For most health care professionals, you go through your college years dreaming of owning an ideal practice and it keeps you going when things are hard, like exams and professors. It’s a similar thing to keeping your eye on the mountain top when you are climbing and going through rough, steep terrain, and you have to keep yourself moving toward the ultimate goal.
You graduate and most of you become associates first to get some income going and buy a car and start to figure out the next phase: owning your own wonderful, amazing, perfect practice.
Is there such a thing as perfect?
Like many practitioners, you may have found that your altruistic dreams don’t always seem to work out the way you wanted, right? You can’t find the perfect space to rent or practice to buy that fits all your criteria – it’s too big, or it’s too small, or it’s cut up a bit weird, or it’s old looking, or it’s unfinished and you have to spend a lot of cash to get it ready to deliver in, or the rent is too high and you couldn’t negotiate it down as much as you wanted to, or the location is not your ideal choice, or the neighboring businesses are not as upscale as you would have liked (but at least it’s available), and so on.
Or, we may be talking about the team you want to hire to help you deliver your special and perfect service to every patient. You may have noticed that there is no such thing as the perfect person who never has a bad moment or two from time to time or a habit that others don’t love, or the perfect sensitivity level for each type of person they deal with. The question is: how close to perfection can you come?
The secret to success
A lot of people have success in these sort of circumstances by using an old planning technique of writing down your exact wish list or criteria.
For instance, for finding a location or practice to buy, it often helps to start by going and looking at a bunch of practices and noticing what you like and what you don’t like. Size, shape, colour, age of building, surroundings, parking, state of the equipment, ease of access, and so on. You can list them in order of importance to you. Put a box in front of each item on the list. Make multiple copies of the list.
And then, with staff you can do the same: list all the ideal characteristics you feel would be a good fit. Quiet, or full of laughter, older, younger, or in between, warm and fuzzy or reserved, experienced or fresh out of school, and so on. Again, list the characteristics in order of importance to you and put a box for each item.
Narrowing the search
When you go to look at different properties or practices, take a copy of the list with you and check off each item that meets your criteria.
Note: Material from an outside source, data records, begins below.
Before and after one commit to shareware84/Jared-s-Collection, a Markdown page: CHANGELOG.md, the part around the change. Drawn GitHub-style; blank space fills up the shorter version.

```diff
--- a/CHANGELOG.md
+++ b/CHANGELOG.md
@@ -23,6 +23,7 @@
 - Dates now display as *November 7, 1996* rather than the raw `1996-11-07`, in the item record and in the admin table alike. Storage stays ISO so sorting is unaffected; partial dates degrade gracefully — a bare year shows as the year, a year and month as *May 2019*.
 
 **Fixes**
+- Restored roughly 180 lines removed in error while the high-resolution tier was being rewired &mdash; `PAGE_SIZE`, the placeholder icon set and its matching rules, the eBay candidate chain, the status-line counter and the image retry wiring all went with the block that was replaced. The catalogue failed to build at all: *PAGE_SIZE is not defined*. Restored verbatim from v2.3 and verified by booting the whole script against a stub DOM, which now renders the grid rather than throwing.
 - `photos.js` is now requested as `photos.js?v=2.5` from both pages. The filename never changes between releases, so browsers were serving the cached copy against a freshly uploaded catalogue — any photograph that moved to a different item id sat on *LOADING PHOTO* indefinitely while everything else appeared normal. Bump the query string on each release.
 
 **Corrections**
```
You may not find the “perfect” fit but you want to see how close you can come. It will help you make decisions more logically and practically. You have to keep in mind that you may be in the location you choose for a long time, so you not only want to love it, it must work for you in the long term.
The same with your team members … you are looking for as close to the perfect fit as you can find because you are going to be working closely together for a long time. Use your list to make the best choice of candidates.
Following your heart or making snap decisions is not usually the best way to go in these cases. These are major, important issues and you have to live with your mistakes or pay a lot of money to get out of them.